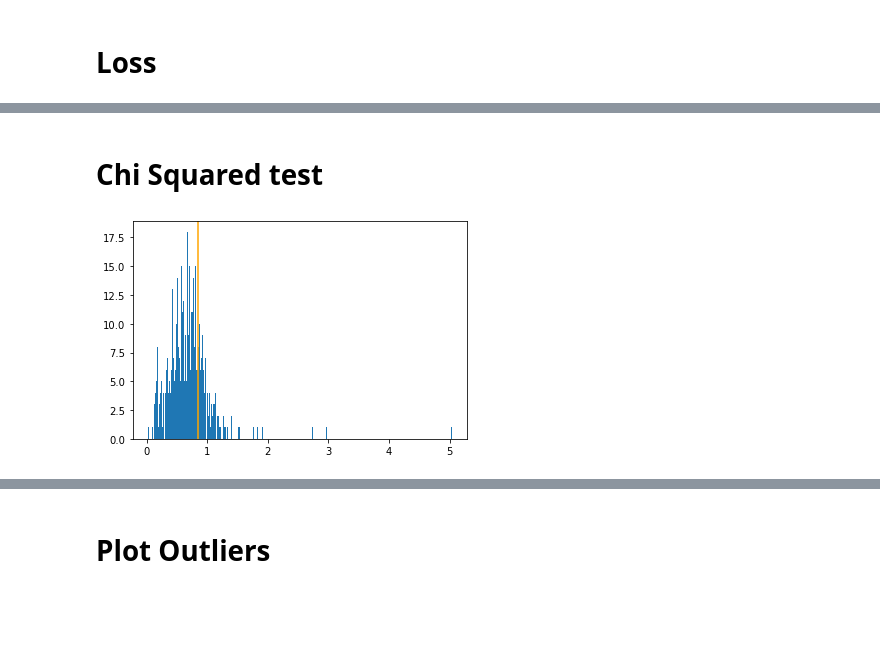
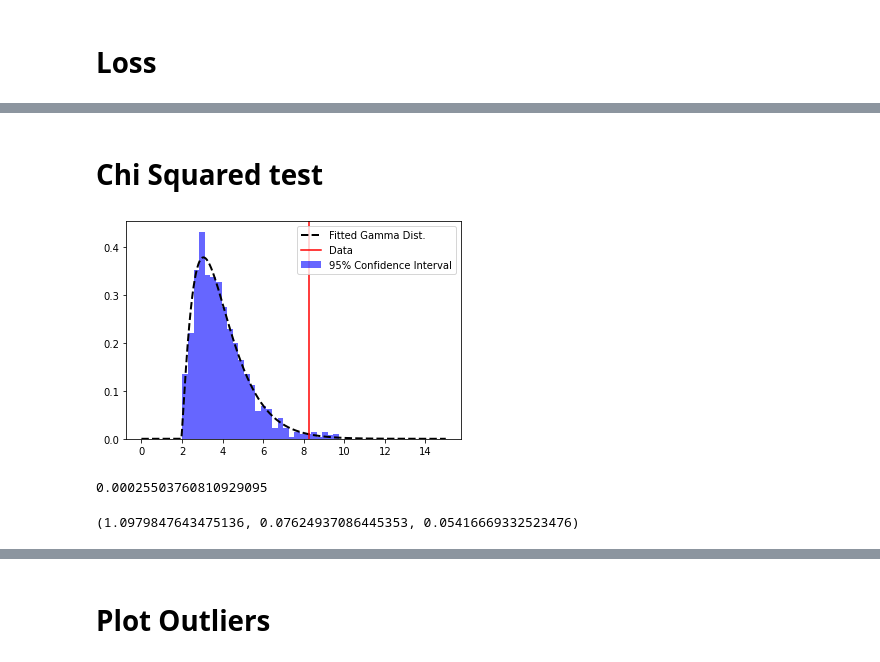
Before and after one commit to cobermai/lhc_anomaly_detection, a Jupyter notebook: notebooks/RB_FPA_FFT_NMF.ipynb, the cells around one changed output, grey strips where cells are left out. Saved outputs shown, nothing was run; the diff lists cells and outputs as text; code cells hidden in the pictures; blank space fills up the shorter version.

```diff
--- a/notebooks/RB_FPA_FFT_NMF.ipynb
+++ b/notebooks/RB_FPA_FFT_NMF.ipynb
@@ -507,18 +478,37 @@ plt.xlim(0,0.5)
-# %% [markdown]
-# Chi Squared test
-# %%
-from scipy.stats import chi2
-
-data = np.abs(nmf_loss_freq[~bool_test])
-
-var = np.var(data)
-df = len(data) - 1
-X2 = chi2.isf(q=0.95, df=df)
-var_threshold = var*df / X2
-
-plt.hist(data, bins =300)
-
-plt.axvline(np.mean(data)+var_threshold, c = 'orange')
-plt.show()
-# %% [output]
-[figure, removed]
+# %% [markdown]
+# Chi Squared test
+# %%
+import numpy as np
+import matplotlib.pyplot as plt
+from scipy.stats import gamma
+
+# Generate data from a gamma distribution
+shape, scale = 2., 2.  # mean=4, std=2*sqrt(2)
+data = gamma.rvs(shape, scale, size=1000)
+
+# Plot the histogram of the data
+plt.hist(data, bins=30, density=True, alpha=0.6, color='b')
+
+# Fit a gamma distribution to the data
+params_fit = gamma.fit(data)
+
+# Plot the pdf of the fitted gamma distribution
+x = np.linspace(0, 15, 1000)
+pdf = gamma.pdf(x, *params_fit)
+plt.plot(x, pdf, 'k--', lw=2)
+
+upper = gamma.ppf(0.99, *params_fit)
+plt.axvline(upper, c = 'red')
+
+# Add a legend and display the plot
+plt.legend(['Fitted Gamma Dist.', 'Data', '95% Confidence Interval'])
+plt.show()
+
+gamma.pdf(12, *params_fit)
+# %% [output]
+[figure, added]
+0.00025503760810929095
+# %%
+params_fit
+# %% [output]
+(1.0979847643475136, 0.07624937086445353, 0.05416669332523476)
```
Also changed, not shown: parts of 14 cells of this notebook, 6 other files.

▶ **TASK ITEM**: Return each entry exactly as it stands above, apart from any images.

▶ **ANSWER SECTION**:
Before and after one commit to cobermai/lhc_anomaly_detection, a Jupyter notebook: notebooks/RB_FPA_FFT_NMF.ipynb, the cells around one changed output, grey strips where cells are left out. Saved outputs shown, nothing was run; the diff lists cells and outputs as text; code cells hidden in the pictures; blank space fills up the shorter version.

```diff
--- a/notebooks/RB_FPA_FFT_NMF.ipynb
+++ b/notebooks/RB_FPA_FFT_NMF.ipynb
@@ -507,18 +478,37 @@ plt.xlim(0,0.5)
-# %% [markdown]
-# Chi Squared test
-# %%
-from scipy.stats import chi2
-
-data = np.abs(nmf_loss_freq[~bool_test])
-
-var = np.var(data)
-df = len(data) - 1
-X2 = chi2.isf(q=0.95, df=df)
-var_threshold = var*df / X2
-
-plt.hist(data, bins =300)
-
-plt.axvline(np.mean(data)+var_threshold, c = 'orange')
-plt.show()
-# %% [output]
-[figure, removed]
+# %% [markdown]
+# Chi Squared test
+# %%
+import numpy as np
+import matplotlib.pyplot as plt
+from scipy.stats import gamma
+
+# Generate data from a gamma distribution
+shape, scale = 2., 2.  # mean=4, std=2*sqrt(2)
+data = gamma.rvs(shape, scale, size=1000)
+
+# Plot the histogram of the data
+plt.hist(data, bins=30, density=True, alpha=0.6, color='b')
+
+# Fit a gamma distribution to the data
+params_fit = gamma.fit(data)
+
+# Plot the pdf of the fitted gamma distribution
+x = np.linspace(0, 15, 1000)
+pdf = gamma.pdf(x, *params_fit)
+plt.plot(x, pdf, 'k--', lw=2)
+
+upper = gamma.ppf(0.99, *params_fit)
+plt.axvline(upper, c = 'red')
+
+# Add a legend and display the plot
+plt.legend(['Fitted Gamma Dist.', 'Data', '95% Confidence Interval'])
+plt.show()
+
+gamma.pdf(12, *params_fit)
+# %% [output]
+[figure, added]
+0.00025503760810929095
+# %%
+params_fit
+# %% [output]
+(1.0979847643475136, 0.07624937086445353, 0.05416669332523476)
```
Also changed, not shown: parts of 14 cells of this notebook, 6 other files.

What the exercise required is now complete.